[Version comparison data]
▽
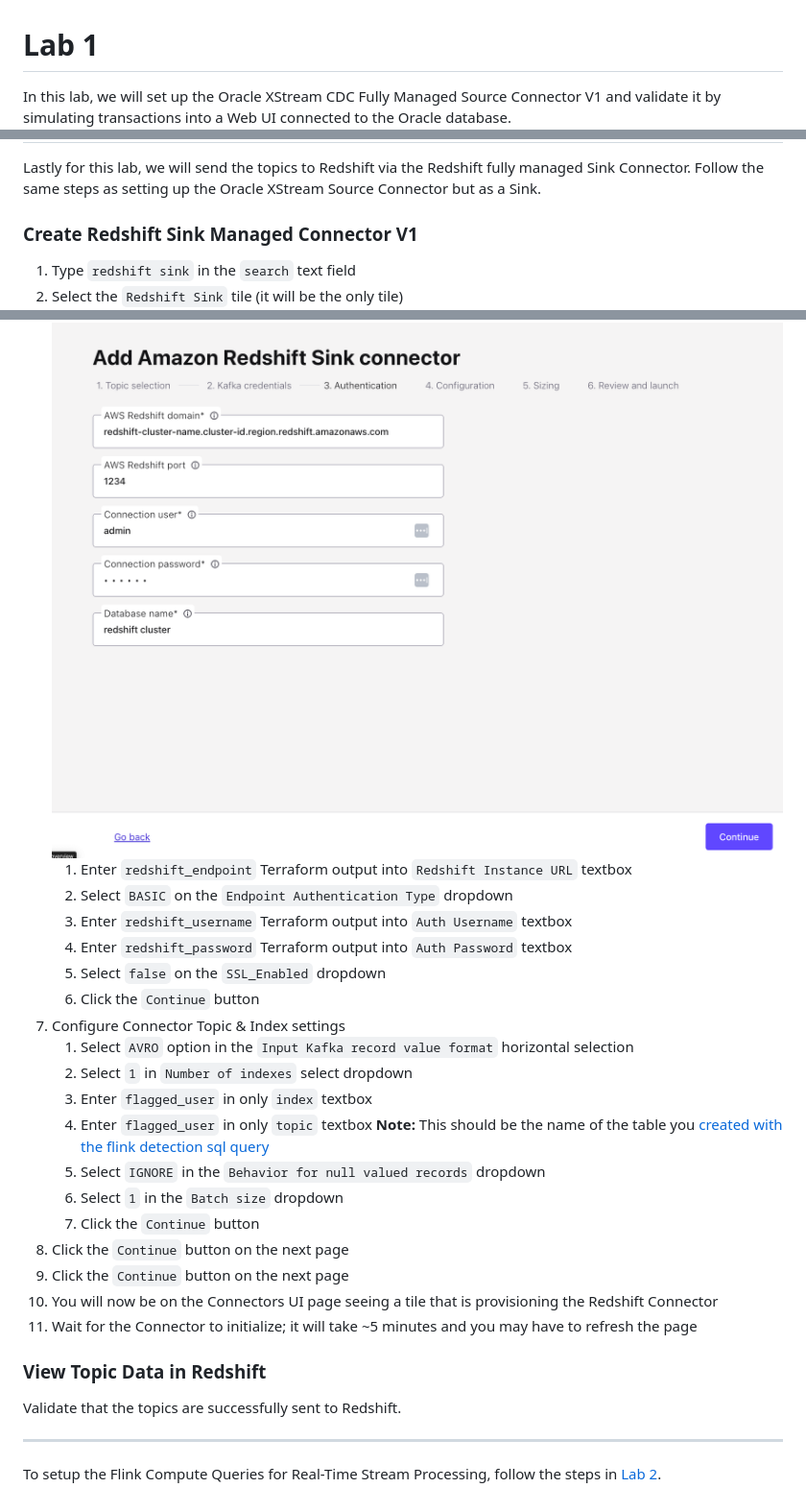
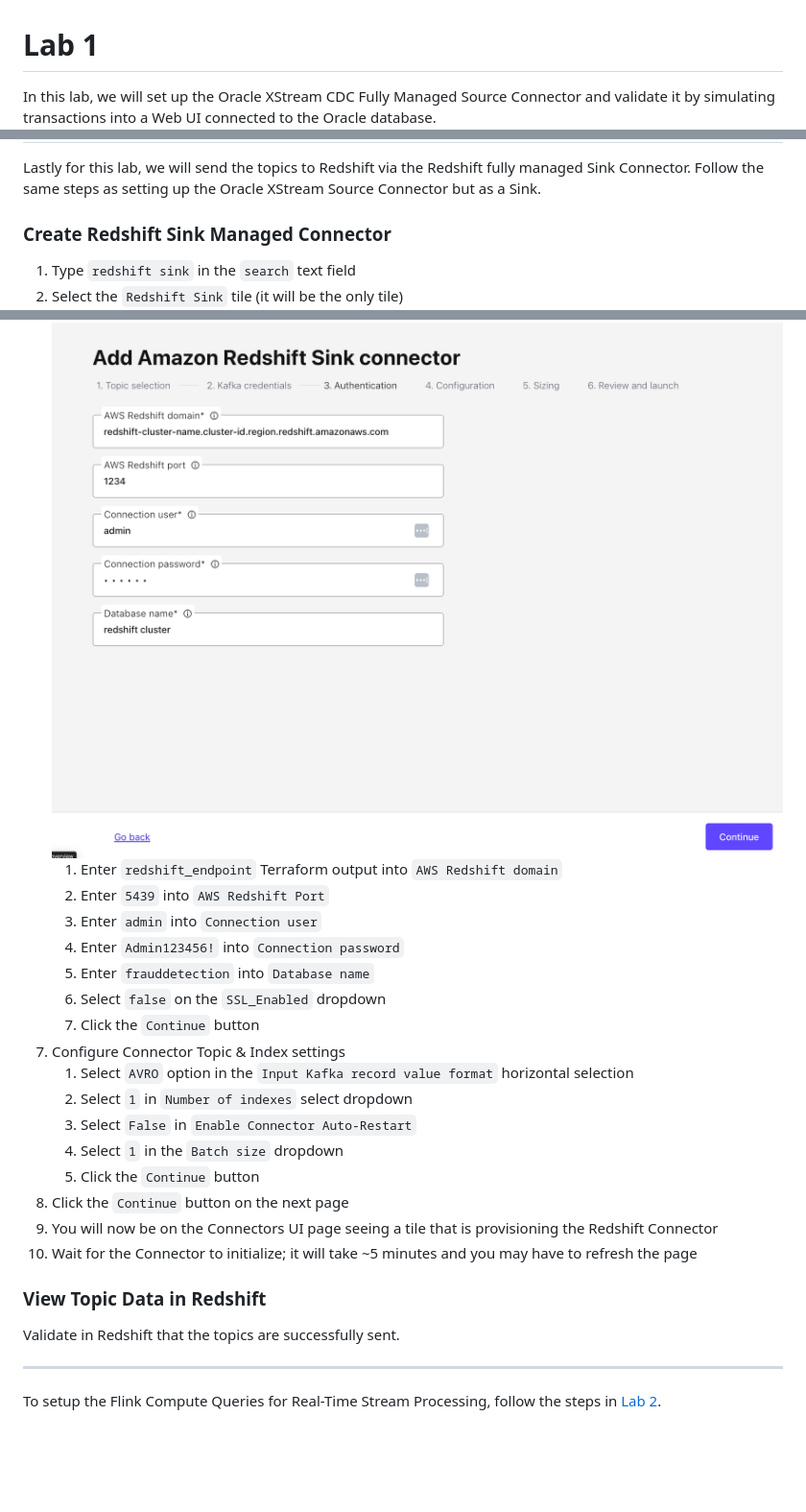
Before and after one commit to confluentinc/demo-dsp-fraud-detection, a Markdown page: LAB1/LAB1-README.md, 3 parts joined by grey strips. Shown: that part at 96% size. Rendered like a GitHub page; blank space fills up the shorter version.

Commit message:
Update LAB1-README.md
updated redshift section in lab 1 readme

```diff
--- a/LAB1/LAB1-README.md
+++ b/LAB1/LAB1-README.md
@@ -1,5 +1,5 @@
 # Lab 1
-In this lab, we will set up the Oracle XStream CDC Fully Managed Source Connector V1 and validate it by simulating transactions into a Web UI connected to the Oracle database.
+In this lab, we will set up the Oracle XStream CDC Fully Managed Source Connector and validate it by simulating transactions into a Web UI connected to the Oracle database.
 ![Architecture](./assets/lab1_architecture_connector.png)
 
 ---
@@ -95,7 +95,7 @@ Now that all the Infrastructure is provisioned and the database connector is pro
 ## Set Up Redshift Fully Managed Sink Connector
 Lastly for this lab, we will send the topics to Redshift via the Redshift fully managed Sink Connector. Follow the same steps as setting up the Oracle XStream Source Connector but as a Sink.
 
-### Create Redshift Sink Managed Connector V1
+### Create Redshift Sink Managed Connector
 
 1. Type `redshift sink` in the `search` text field
 2. Select the `Redshift Sink` tile (it will be the only tile)![redshift_connector.png](./assets/redshiftconnector.png)
@@ -108,25 +108,23 @@ Lastly for this lab, we will send the topics to Redshift via the Redshift fully
 6. Configure Connector Authentication settings ![redshift_auth_settings.png](./assets/redshift_auth_settings.png)
-   1. Enter `redshift_endpoint` Terraform output into `Redshift Instance URL` textbox
-   2. Select `BASIC` on the `Endpoint Authentication Type` dropdown
-   3. Enter `redshift_username` Terraform output into `Auth Username` textbox
-   4. Enter `redshift_password` Terraform output into `Auth Password` textbox
-   5. Select `false` on the `SSL_Enabled` dropdown
-   6. Click the `Continue` button
+   1. Enter `redshift_endpoint` Terraform output into `AWS Redshift domain`
+   2. Enter `5439` into `AWS Redshift Port`
+   3. Enter `admin` into `Connection user`
+   4. Enter `Admin123456!` into `Connection password`
+   5. Enter `frauddetection` into `Database name`
+   6. Select `false` on the `SSL_Enabled` dropdown
+   7. Click the `Continue` button
 7. Configure Connector Topic & Index settings
    1. Select `AVRO` option in the `Input Kafka record value format` horizontal selection
    2. Select `1` in `Number of indexes` select dropdown
-   3. Enter `flagged_user` in only `index` textbox
-   4. Enter `flagged_user` in only `topic` textbox **Note:** This should be the name of the table you [created with the flink detection sql query](#create-real-time-flink-processing-to-identify-fraudulent-events)
-   5. Select `IGNORE` in the `Behavior for null valued records` dropdown
-   6. Select `1` in the `Batch size` dropdown
-   7. Click the `Continue` button
+   3. Select `False` in `Enable Connector Auto-Restart`
+   4. Select `1` in the `Batch size` dropdown
+   5. Click the `Continue` button
 8. Click the `Continue` button on the next page
-9. Click the `Continue` button on the next page
-10. You will now be on the Connectors UI page seeing a tile that is provisioning the Redshift Connector
-11. Wait for the Connector to initialize; it will take ~5 minutes and you may have to refresh the page
+9. You will now be on the Connectors UI page seeing a tile that is provisioning the Redshift Connector
+10. Wait for the Connector to initialize; it will take ~5 minutes and you may have to refresh the page
 
 ### View Topic Data in Redshift
-Validate that the topics are successfully sent to Redshift.
+Validate in Redshift that the topics are successfully sent.
 
 ---
 
```
Also changed, not shown: other parts of LAB1/LAB1-README.md (+3 -3 lines).
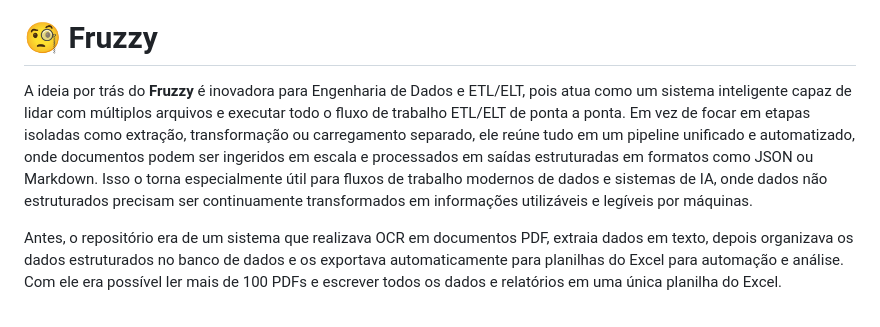
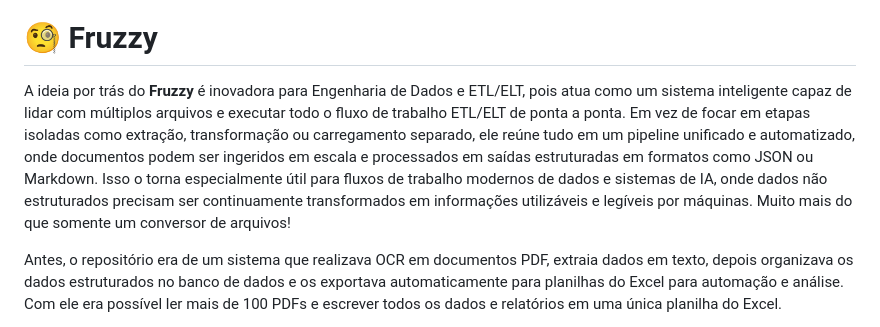
Before and after one commit to IsaacAlves7/Fruzzy, a Markdown page: README.md, the part around the change. GitHub-like rendering.

```diff
--- a/README.md
+++ b/README.md
@@ -1,7 +1,7 @@
 > Versículo chave: "Consagre ao Senhor tudo o que você faz, e os seus planos serão bem-sucedidos." - Provérbios 16:3
 
 # 🧐 Fruzzy
-A ideia por trás do **Fruzzy** é inovadora para Engenharia de Dados e ETL/ELT, pois atua como um sistema inteligente capaz de lidar com múltiplos arquivos e executar todo o fluxo de trabalho ETL/ELT de ponta a ponta. Em vez de focar em etapas isoladas como extração, transformação ou carregamento separado, ele reúne tudo em um pipeline unificado e automatizado, onde documentos podem ser ingeridos em escala e processados em saídas estruturadas em formatos como JSON ou Markdown. Isso o torna especialmente útil para fluxos de trabalho modernos de dados e sistemas de IA, onde dados não estruturados precisam ser continuamente transformados em informações utilizáveis e legíveis por máquinas.
+A ideia por trás do **Fruzzy** é inovadora para Engenharia de Dados e ETL/ELT, pois atua como um sistema inteligente capaz de lidar com múltiplos arquivos e executar todo o fluxo de trabalho ETL/ELT de ponta a ponta. Em vez de focar em etapas isoladas como extração, transformação ou carregamento separado, ele reúne tudo em um pipeline unificado e automatizado, onde documentos podem ser ingeridos em escala e processados em saídas estruturadas em formatos como JSON ou Markdown. Isso o torna especialmente útil para fluxos de trabalho modernos de dados e sistemas de IA, onde dados não estruturados precisam ser continuamente transformados em informações utilizáveis e legíveis por máquinas. Muito mais do que somente um conversor de arquivos!
 
 Antes, o repositório era de um sistema que realizava OCR em documentos PDF, extraia dados em texto, depois organizava os dados estruturados no banco de dados e os exportava automaticamente para planilhas do Excel para automação e análise. Com ele era possível ler mais de 100 PDFs e escrever todos os dados e relatórios em uma única planilha do Excel.
 
```
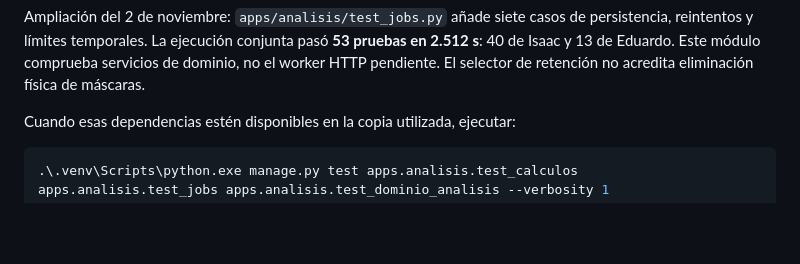
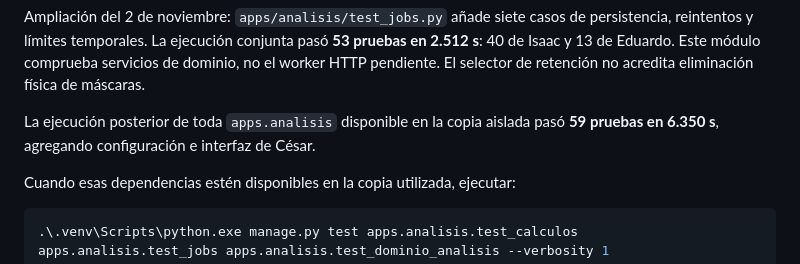
Before and after one commit to Sshadowcitoo/EVA, a Markdown page: README.md, the part around the change. GitHub-like rendering; blank space fills up the shorter version.

Commit message:
Registra validación ampliada de 59 pruebas de análisis

```diff
--- a/README.md
+++ b/README.md
@@ -19,6 +19,9 @@ persistencia, reintentos y límites temporales. La ejecución conjunta pasó
 **53 pruebas en 2.512 s**: 40 de Isaac y 13 de Eduardo. Este módulo comprueba
 servicios de dominio, no el worker HTTP pendiente. El selector de retención no
 acredita eliminación física de máscaras.
+
+La ejecución posterior de toda `apps.analisis` disponible en la copia aislada
+pasó **59 pruebas en 6.350 s**, agregando configuración e interfaz de César.
 
 Cuando esas dependencias estén disponibles en la copia utilizada, ejecutar:
 
```
Also changed, not shown: docs/pruebas_bloque_4.md (+2 -0 lines).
△
REQUIREMENT :: Repeat the data exactly in full, omitting its pictures.

RESULT ::
Before and after one commit to confluentinc/demo-dsp-fraud-detection, a Markdown page: LAB1/LAB1-README.md, 3 parts joined by grey strips. Shown: that part at 96% size. Rendered like a GitHub page; blank space fills up the shorter version.

Commit message:
Update LAB1-README.md
updated redshift section in lab 1 readme

```diff
--- a/LAB1/LAB1-README.md
+++ b/LAB1/LAB1-README.md
@@ -1,5 +1,5 @@
 # Lab 1
-In this lab, we will set up the Oracle XStream CDC Fully Managed Source Connector V1 and validate it by simulating transactions into a Web UI connected to the Oracle database.
+In this lab, we will set up the Oracle XStream CDC Fully Managed Source Connector and validate it by simulating transactions into a Web UI connected to the Oracle database.
 ![Architecture](./assets/lab1_architecture_connector.png)
 
 ---
@@ -95,7 +95,7 @@ Now that all the Infrastructure is provisioned and the database connector is pro
 ## Set Up Redshift Fully Managed Sink Connector
 Lastly for this lab, we will send the topics to Redshift via the Redshift fully managed Sink Connector. Follow the same steps as setting up the Oracle XStream Source Connector but as a Sink.
 
-### Create Redshift Sink Managed Connector V1
+### Create Redshift Sink Managed Connector
 
 1. Type `redshift sink` in the `search` text field
 2. Select the `Redshift Sink` tile (it will be the only tile)![redshift_connector.png](./assets/redshiftconnector.png)
@@ -108,25 +108,23 @@ Lastly for this lab, we will send the topics to Redshift via the Redshift fully
 6. Configure Connector Authentication settings ![redshift_auth_settings.png](./assets/redshift_auth_settings.png)
-   1. Enter `redshift_endpoint` Terraform output into `Redshift Instance URL` textbox
-   2. Select `BASIC` on the `Endpoint Authentication Type` dropdown
-   3. Enter `redshift_username` Terraform output into `Auth Username` textbox
-   4. Enter `redshift_password` Terraform output into `Auth Password` textbox
-   5. Select `false` on the `SSL_Enabled` dropdown
-   6. Click the `Continue` button
+   1. Enter `redshift_endpoint` Terraform output into `AWS Redshift domain`
+   2. Enter `5439` into `AWS Redshift Port`
+   3. Enter `admin` into `Connection user`
+   4. Enter `Admin123456!` into `Connection password`
+   5. Enter `frauddetection` into `Database name`
+   6. Select `false` on the `SSL_Enabled` dropdown
+   7. Click the `Continue` button
 7. Configure Connector Topic & Index settings
    1. Select `AVRO` option in the `Input Kafka record value format` horizontal selection
    2. Select `1` in `Number of indexes` select dropdown
-   3. Enter `flagged_user` in only `index` textbox
-   4. Enter `flagged_user` in only `topic` textbox **Note:** This should be the name of the table you [created with the flink detection sql query](#create-real-time-flink-processing-to-identify-fraudulent-events)
-   5. Select `IGNORE` in the `Behavior for null valued records` dropdown
-   6. Select `1` in the `Batch size` dropdown
-   7. Click the `Continue` button
+   3. Select `False` in `Enable Connector Auto-Restart`
+   4. Select `1` in the `Batch size` dropdown
+   5. Click the `Continue` button
 8. Click the `Continue` button on the next page
-9. Click the `Continue` button on the next page
-10. You will now be on the Connectors UI page seeing a tile that is provisioning the Redshift Connector
-11. Wait for the Connector to initialize; it will take ~5 minutes and you may have to refresh the page
+9. You will now be on the Connectors UI page seeing a tile that is provisioning the Redshift Connector
+10. Wait for the Connector to initialize; it will take ~5 minutes and you may have to refresh the page
 
 ### View Topic Data in Redshift
-Validate that the topics are successfully sent to Redshift.
+Validate in Redshift that the topics are successfully sent.
 
 ---
 
```
Also changed, not shown: other parts of LAB1/LAB1-README.md (+3 -3 lines).
Before and after one commit to IsaacAlves7/Fruzzy, a Markdown page: README.md, the part around the change. GitHub-like rendering.

```diff
--- a/README.md
+++ b/README.md
@@ -1,7 +1,7 @@
 > Versículo chave: "Consagre ao Senhor tudo o que você faz, e os seus planos serão bem-sucedidos." - Provérbios 16:3
 
 # 🧐 Fruzzy
-A ideia por trás do **Fruzzy** é inovadora para Engenharia de Dados e ETL/ELT, pois atua como um sistema inteligente capaz de lidar com múltiplos arquivos e executar todo o fluxo de trabalho ETL/ELT de ponta a ponta. Em vez de focar em etapas isoladas como extração, transformação ou carregamento separado, ele reúne tudo em um pipeline unificado e automatizado, onde documentos podem ser ingeridos em escala e processados em saídas estruturadas em formatos como JSON ou Markdown. Isso o torna especialmente útil para fluxos de trabalho modernos de dados e sistemas de IA, onde dados não estruturados precisam ser continuamente transformados em informações utilizáveis e legíveis por máquinas.
+A ideia por trás do **Fruzzy** é inovadora para Engenharia de Dados e ETL/ELT, pois atua como um sistema inteligente capaz de lidar com múltiplos arquivos e executar todo o fluxo de trabalho ETL/ELT de ponta a ponta. Em vez de focar em etapas isoladas como extração, transformação ou carregamento separado, ele reúne tudo em um pipeline unificado e automatizado, onde documentos podem ser ingeridos em escala e processados em saídas estruturadas em formatos como JSON ou Markdown. Isso o torna especialmente útil para fluxos de trabalho modernos de dados e sistemas de IA, onde dados não estruturados precisam ser continuamente transformados em informações utilizáveis e legíveis por máquinas. Muito mais do que somente um conversor de arquivos!
 
 Antes, o repositório era de um sistema que realizava OCR em documentos PDF, extraia dados em texto, depois organizava os dados estruturados no banco de dados e os exportava automaticamente para planilhas do Excel para automação e análise. Com ele era possível ler mais de 100 PDFs e escrever todos os dados e relatórios em uma única planilha do Excel.
 
```
Before and after one commit to Sshadowcitoo/EVA, a Markdown page: README.md, the part around the change. GitHub-like rendering; blank space fills up the shorter version.

Commit message:
Registra validación ampliada de 59 pruebas de análisis

```diff
--- a/README.md
+++ b/README.md
@@ -19,6 +19,9 @@ persistencia, reintentos y límites temporales. La ejecución conjunta pasó
 **53 pruebas en 2.512 s**: 40 de Isaac y 13 de Eduardo. Este módulo comprueba
 servicios de dominio, no el worker HTTP pendiente. El selector de retención no
 acredita eliminación física de máscaras.
+
+La ejecución posterior de toda `apps.analisis` disponible en la copia aislada
+pasó **59 pruebas en 6.350 s**, agregando configuración e interfaz de César.
 
 Cuando esas dependencias estén disponibles en la copia utilizada, ejecutar:
 
```
Also changed, not shown: docs/pruebas_bloque_4.md (+2 -0 lines).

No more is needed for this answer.